ACTION ITEM = Each line of the data below containing "site" needs to be listed.

*** RECORDS SUPPLIED ***

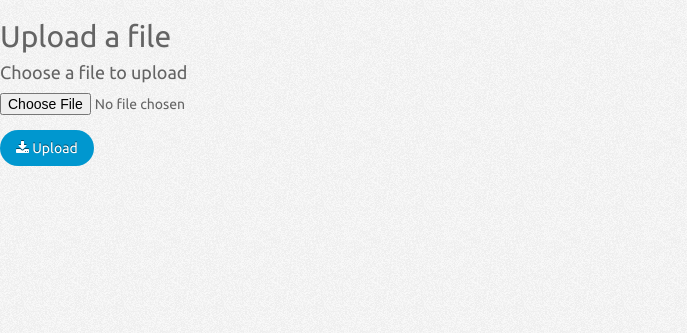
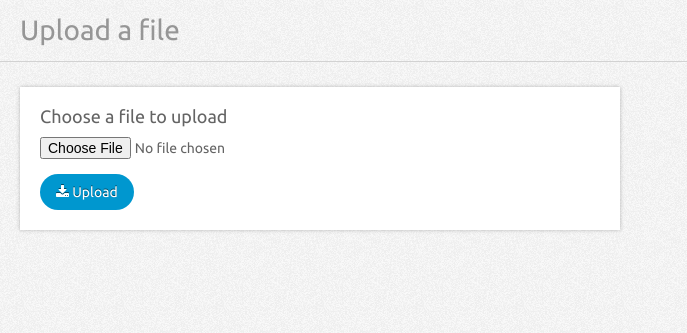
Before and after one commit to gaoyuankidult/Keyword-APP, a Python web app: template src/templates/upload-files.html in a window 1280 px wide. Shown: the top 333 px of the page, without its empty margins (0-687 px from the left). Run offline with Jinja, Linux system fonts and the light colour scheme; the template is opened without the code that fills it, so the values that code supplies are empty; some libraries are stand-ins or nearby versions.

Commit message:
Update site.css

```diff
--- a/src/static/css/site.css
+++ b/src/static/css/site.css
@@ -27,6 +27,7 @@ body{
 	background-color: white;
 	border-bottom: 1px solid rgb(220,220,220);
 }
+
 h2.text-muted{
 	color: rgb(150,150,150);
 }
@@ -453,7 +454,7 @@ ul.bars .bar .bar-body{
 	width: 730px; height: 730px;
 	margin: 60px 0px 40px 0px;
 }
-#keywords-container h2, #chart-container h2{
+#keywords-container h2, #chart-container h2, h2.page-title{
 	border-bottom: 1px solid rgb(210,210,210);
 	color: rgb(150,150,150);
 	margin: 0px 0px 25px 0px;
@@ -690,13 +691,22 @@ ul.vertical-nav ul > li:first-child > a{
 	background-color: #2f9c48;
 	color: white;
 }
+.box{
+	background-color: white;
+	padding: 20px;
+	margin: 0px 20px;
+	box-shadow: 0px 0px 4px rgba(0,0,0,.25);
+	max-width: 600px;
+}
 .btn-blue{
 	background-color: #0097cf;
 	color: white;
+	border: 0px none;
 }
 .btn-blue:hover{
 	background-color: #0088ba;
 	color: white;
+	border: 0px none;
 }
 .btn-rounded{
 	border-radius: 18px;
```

***

ANSWER TO THE PROBLEM =
Update site.css
--- a/src/static/css/site.css
+++ b/src/static/css/site.css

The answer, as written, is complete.